**Records shown:**
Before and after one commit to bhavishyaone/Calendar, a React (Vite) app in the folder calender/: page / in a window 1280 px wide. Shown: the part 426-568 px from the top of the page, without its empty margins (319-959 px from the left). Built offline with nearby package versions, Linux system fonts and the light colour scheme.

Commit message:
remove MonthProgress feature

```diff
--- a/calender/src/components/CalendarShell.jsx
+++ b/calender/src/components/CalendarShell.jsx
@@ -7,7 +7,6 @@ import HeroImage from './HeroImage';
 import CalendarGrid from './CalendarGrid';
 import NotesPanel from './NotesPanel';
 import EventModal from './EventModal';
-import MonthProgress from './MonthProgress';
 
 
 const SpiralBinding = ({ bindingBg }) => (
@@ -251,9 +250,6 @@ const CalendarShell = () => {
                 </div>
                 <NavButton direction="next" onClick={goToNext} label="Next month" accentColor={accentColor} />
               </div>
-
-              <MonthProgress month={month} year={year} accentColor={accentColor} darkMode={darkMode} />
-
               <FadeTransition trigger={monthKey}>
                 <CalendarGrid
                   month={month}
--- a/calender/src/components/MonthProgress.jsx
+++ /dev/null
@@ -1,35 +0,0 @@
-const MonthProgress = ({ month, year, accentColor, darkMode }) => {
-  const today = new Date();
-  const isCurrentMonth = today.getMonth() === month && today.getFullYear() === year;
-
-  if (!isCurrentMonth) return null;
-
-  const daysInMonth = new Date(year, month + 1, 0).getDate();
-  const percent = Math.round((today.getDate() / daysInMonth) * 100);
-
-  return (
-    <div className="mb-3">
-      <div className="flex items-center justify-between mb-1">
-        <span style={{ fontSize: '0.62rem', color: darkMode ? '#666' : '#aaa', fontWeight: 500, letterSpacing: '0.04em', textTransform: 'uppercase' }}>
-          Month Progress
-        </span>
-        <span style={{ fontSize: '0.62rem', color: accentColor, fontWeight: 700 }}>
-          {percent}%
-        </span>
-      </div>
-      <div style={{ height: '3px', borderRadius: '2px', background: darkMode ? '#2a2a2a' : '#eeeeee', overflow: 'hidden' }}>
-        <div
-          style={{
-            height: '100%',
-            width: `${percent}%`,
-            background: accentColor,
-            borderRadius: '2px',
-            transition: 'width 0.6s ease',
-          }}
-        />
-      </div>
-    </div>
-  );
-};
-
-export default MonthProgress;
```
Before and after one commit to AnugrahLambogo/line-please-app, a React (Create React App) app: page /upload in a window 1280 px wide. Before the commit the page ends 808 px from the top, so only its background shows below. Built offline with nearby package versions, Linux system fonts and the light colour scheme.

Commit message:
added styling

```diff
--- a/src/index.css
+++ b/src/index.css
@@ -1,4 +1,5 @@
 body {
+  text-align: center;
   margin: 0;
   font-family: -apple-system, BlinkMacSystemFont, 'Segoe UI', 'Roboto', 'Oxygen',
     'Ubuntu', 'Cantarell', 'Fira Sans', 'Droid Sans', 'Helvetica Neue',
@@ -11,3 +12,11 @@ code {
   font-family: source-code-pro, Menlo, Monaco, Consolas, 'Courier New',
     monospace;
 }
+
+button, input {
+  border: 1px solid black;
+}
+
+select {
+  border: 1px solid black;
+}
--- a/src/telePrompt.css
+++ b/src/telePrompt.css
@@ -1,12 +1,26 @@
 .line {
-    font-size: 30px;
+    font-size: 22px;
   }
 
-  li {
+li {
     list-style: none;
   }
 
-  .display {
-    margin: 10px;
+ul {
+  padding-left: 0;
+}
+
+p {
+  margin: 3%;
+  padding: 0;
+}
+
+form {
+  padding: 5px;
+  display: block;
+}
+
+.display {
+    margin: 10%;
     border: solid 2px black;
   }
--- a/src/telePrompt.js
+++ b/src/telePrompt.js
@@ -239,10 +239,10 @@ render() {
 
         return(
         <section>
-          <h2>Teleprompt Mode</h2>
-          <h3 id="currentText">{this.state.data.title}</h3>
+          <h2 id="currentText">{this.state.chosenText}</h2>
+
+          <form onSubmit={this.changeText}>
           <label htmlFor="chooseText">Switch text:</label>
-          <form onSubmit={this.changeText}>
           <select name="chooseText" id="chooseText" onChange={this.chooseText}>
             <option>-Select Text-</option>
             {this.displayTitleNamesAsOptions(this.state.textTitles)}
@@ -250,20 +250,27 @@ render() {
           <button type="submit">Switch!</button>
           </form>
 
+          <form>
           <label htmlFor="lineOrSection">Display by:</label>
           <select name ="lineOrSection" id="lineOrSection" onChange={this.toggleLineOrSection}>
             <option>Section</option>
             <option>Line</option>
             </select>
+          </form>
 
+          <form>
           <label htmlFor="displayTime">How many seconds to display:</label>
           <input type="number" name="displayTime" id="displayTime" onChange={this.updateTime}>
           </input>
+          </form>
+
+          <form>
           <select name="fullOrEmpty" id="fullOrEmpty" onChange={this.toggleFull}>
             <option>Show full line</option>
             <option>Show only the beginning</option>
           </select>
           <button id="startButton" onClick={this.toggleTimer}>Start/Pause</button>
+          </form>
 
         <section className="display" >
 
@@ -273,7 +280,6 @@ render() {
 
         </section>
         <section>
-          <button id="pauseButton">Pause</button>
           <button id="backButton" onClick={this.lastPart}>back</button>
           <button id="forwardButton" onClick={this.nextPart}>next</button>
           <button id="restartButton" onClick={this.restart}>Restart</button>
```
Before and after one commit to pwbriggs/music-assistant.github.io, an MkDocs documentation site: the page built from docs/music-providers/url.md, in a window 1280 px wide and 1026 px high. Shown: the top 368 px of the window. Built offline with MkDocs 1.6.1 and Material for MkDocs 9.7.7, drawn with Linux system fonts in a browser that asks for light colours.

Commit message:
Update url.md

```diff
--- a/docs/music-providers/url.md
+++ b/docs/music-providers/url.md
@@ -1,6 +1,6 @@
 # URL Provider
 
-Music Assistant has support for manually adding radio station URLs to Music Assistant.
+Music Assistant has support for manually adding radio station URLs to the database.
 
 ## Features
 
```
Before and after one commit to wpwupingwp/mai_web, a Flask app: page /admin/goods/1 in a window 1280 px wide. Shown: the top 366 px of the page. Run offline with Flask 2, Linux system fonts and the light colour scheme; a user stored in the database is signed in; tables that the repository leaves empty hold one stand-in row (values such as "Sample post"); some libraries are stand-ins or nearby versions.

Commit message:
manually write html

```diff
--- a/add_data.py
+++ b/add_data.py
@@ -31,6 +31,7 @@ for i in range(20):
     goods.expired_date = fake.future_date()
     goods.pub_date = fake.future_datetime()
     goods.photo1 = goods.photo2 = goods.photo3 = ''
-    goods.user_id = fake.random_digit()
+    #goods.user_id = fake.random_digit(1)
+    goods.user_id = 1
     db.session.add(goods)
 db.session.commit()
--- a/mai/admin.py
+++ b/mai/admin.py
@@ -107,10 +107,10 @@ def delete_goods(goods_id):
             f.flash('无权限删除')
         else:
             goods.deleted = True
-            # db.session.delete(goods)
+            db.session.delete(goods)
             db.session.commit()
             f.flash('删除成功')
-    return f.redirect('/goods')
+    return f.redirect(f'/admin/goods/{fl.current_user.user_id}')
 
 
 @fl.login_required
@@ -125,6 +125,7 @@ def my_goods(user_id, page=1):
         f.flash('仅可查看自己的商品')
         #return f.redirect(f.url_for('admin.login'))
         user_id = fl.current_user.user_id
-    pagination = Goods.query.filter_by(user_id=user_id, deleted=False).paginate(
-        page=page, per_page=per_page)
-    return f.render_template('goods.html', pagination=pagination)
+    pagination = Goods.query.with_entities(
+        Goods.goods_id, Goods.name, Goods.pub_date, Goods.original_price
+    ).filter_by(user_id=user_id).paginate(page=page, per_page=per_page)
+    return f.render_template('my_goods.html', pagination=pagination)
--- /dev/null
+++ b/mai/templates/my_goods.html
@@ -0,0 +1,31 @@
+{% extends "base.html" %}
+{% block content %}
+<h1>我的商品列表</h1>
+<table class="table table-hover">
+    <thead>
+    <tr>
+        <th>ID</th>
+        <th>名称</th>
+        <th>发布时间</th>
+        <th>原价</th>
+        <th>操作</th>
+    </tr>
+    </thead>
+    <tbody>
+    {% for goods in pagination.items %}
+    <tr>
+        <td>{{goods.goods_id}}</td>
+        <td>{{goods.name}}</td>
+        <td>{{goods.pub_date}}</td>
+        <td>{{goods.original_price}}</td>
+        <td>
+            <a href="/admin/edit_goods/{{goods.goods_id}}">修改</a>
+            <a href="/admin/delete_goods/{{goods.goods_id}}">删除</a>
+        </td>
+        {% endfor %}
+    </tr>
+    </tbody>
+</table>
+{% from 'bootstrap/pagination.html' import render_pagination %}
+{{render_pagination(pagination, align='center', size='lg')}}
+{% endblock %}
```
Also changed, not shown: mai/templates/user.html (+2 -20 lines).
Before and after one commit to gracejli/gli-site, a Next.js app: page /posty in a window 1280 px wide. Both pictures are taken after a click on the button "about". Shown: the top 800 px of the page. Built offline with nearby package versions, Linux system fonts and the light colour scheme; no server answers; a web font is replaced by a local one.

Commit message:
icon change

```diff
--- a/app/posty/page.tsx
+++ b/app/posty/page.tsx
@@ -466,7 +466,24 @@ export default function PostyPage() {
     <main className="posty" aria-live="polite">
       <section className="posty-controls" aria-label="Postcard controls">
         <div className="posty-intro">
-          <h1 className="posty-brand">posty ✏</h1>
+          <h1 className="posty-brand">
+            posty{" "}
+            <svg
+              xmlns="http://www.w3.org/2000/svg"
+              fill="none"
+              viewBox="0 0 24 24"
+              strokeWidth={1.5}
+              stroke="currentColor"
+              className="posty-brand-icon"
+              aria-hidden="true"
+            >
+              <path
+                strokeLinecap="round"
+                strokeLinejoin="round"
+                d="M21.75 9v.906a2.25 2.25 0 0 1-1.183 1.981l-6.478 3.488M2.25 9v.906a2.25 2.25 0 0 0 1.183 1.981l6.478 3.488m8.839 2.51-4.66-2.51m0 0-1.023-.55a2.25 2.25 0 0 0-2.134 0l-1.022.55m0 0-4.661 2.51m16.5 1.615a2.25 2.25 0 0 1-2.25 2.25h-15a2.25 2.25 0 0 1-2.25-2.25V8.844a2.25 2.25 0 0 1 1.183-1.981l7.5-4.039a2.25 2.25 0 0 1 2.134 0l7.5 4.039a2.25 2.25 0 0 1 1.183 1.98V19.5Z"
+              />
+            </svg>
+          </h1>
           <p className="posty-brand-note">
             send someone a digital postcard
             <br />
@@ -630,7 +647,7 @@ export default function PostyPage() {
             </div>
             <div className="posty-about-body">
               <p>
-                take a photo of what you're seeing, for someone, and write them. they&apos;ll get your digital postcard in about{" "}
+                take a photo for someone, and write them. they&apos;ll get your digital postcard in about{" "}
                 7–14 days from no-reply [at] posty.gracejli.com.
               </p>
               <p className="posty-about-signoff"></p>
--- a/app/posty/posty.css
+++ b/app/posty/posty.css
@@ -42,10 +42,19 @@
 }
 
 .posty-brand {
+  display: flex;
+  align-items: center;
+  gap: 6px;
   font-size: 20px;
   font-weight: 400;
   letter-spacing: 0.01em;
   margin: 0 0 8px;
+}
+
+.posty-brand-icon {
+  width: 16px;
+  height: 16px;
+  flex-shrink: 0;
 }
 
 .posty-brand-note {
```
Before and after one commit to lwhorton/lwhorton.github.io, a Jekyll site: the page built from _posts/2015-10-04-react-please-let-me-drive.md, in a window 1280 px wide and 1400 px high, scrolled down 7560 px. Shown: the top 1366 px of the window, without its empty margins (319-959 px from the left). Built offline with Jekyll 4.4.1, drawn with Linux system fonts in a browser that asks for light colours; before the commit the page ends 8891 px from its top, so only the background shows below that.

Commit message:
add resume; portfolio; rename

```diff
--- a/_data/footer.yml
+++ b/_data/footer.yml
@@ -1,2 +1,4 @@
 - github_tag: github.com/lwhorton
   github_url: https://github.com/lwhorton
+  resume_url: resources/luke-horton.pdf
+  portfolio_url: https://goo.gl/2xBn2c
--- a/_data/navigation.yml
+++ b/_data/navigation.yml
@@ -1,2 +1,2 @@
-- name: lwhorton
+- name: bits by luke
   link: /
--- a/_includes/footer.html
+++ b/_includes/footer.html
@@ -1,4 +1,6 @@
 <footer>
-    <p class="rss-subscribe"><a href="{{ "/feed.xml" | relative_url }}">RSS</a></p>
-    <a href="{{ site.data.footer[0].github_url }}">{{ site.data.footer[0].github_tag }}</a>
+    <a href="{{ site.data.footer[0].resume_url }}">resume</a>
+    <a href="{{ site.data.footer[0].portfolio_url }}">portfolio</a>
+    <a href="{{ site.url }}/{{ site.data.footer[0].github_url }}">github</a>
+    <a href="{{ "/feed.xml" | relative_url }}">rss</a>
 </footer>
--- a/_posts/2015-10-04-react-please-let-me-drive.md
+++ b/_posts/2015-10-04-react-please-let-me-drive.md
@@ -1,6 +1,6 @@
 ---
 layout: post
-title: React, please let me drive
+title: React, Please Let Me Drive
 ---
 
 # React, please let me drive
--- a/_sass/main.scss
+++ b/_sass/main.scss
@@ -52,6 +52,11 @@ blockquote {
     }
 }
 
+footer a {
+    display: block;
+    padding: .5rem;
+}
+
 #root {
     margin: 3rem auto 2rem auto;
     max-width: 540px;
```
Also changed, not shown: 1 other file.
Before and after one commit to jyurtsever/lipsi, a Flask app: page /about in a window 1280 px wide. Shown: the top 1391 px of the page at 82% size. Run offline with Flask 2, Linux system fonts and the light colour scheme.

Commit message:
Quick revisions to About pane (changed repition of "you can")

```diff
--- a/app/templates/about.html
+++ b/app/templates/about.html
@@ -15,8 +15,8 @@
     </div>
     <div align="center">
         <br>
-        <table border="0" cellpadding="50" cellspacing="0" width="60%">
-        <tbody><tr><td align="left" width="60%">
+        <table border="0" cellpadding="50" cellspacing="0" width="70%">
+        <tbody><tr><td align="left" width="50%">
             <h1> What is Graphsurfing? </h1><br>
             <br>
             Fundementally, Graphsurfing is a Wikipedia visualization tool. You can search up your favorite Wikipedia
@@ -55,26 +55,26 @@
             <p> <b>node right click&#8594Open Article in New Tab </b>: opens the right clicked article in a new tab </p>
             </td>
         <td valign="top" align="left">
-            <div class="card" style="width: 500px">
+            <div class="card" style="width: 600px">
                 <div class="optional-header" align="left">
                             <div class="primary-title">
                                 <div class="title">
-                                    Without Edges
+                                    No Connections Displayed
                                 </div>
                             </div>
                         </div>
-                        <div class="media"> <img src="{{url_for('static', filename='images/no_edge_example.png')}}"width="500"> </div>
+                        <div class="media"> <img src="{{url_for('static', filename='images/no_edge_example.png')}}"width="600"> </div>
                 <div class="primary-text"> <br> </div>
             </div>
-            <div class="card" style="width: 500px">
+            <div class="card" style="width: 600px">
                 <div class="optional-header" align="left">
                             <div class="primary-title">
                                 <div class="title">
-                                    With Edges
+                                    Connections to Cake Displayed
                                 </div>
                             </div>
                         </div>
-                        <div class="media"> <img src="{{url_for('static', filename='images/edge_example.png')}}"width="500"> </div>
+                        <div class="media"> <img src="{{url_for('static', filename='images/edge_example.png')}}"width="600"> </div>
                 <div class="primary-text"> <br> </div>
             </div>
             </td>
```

**What the task requires:**
Wherever a line of the records above contains the string "pagination", copy that line out.

**Response below:**
-    pagination = Goods.query.filter_by(user_id=user_id, deleted=False).paginate(
-    return f.render_template('goods.html', pagination=pagination)
+    pagination = Goods.query.with_entities(
+    return f.render_template('my_goods.html', pagination=pagination)
+    {% for goods in pagination.items %}
+{% from 'bootstrap/pagination.html' import render_pagination %}
+{{render_pagination(pagination, align='center', size='lg')}}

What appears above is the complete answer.